nissanneill 04-22-2007 05:01 PM

Re: Dome insulation/chimney query
2 Attachment(s)
Thanks for the rapid respons crew.
No I am not about to run the chimney from the dome, only redirect it from the vent area to above the dome to clear the roof. I have read that it is unwise to bend the chimney as it will reduce it's capacity to draw properly, but on planning the 'whole exercise', I felt that it would be more aesthetically pleasing to run it up outside of the proposed new arched roofline rather than sealing it around the chimney.
thank you for the information from Consolidated Refractories. I was about to contact them and order the ropr seal for the doors. Now I have another enquiry with them.
I will check out the availability of the elbows as they are commonly used with slow combustion and pot bellied stoves. I was trying to keep the project a little simpler and neater, especially in this location with the rolled steel trusses being relocated and cantilevered to avoid the oven.
Thanks again guys, your input is much appreciated.I have included a picture of the chimney idea from the 2006 Masonry Heater Assoc of North America and a small pic of the location, Note the fire bricks at the ready.


PS. Just had delivered my 14" diamond saw blade for the cutting of the bricks and expect a 9" one later in the week for the angle grinder. I already have numerous 4.5" diasmond blades for my small grinder but mainly only used for tiles.

Bacterium 04-22-2007 06:52 PM

Re: Dome insulation/chimney query
Hi nissanneil,
I have a similar situation with my dome that I want to retain the igloo shape rather than a housed over roof.

Can't help you on the flue as I'm taking mine straight up from the smoke chamber
on the coating.....Have you spoken to Heartfield Constructions (in Beverly - South Australia) about some of the coatings that he sells?
Last time I was there he showed me a product called Insulcast (now I wish I had written down the details as that probably is the brand name and now the particular product name) .
Once applied it goes rock hard (good for exterior use) and is used as an insulator. He recommends putting it on at least 40mm thick and some guys have used this on their ovens in the past.

Once I get to that point (and I had more details of it) I was going to ask on the forum but this seems a good time to mention it.

nissanneill 04-23-2007 02:43 AM

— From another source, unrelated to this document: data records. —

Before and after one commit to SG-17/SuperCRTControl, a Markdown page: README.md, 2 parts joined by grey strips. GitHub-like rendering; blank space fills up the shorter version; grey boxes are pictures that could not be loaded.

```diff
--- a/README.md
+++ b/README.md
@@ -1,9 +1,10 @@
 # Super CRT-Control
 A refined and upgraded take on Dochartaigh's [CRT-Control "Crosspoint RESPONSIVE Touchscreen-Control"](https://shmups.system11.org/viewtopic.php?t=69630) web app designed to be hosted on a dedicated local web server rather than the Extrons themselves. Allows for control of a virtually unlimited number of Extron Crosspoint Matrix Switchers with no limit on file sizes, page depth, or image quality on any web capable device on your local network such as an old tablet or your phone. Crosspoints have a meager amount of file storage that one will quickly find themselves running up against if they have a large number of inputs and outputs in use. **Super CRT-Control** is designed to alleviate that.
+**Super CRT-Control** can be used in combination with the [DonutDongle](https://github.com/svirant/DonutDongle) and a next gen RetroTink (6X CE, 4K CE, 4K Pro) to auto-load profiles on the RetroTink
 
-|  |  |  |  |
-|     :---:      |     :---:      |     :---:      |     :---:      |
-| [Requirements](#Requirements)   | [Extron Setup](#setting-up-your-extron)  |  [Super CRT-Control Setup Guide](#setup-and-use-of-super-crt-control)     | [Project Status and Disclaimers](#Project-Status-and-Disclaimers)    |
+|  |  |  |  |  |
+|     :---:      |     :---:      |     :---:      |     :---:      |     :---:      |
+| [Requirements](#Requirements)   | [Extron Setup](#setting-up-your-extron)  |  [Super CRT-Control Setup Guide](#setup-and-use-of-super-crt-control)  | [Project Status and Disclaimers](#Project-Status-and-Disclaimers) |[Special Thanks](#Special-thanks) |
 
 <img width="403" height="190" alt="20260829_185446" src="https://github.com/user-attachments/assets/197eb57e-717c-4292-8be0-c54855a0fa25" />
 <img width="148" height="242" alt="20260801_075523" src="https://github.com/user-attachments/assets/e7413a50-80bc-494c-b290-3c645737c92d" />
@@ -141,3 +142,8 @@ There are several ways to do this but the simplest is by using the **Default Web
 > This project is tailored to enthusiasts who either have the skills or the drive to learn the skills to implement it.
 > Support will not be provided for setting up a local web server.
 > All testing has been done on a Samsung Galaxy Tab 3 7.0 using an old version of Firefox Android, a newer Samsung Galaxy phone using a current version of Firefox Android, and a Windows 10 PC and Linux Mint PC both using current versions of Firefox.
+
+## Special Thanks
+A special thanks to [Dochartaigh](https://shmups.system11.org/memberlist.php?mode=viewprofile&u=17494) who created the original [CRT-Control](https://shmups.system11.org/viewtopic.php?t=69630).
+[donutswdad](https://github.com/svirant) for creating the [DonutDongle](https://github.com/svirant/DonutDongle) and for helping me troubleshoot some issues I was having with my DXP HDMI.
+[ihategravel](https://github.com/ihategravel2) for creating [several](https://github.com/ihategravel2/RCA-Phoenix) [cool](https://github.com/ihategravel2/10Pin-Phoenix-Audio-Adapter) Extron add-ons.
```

Re: Dome insulation/chimney query
Thanks Damon,
No, I haven't contacted Heartfield Constructions at Beverley but I have been in contact with Thermal Ceramics also from Beverley where I am about to order my vermiculm and board.
I will seek him out tomorrow as I will be out and about.


Hendo 04-23-2007 06:21 AM

Re: Dome insulation/chimney query

You may also want to view where a vermiculite/cement mix has been placed directly over the insulating blanket, with what appears to be chicken wire holding it all together. I understand that the dome was then covered with some sexy looking curved bricks!

Luis may be able to expand further, but it doesn't look like any sort of binder has been utilised.

Cheers, Paul.

All times are GMT -7. The time now is 03:33 AM.

Powered by vBulletin® Copyright ©2000 - 2015, Jelsoft Enterprises Ltd.
Search Engine Friendly URLs by vBSEO 3.6.0
© 2006/10 Forno Bravo, LLC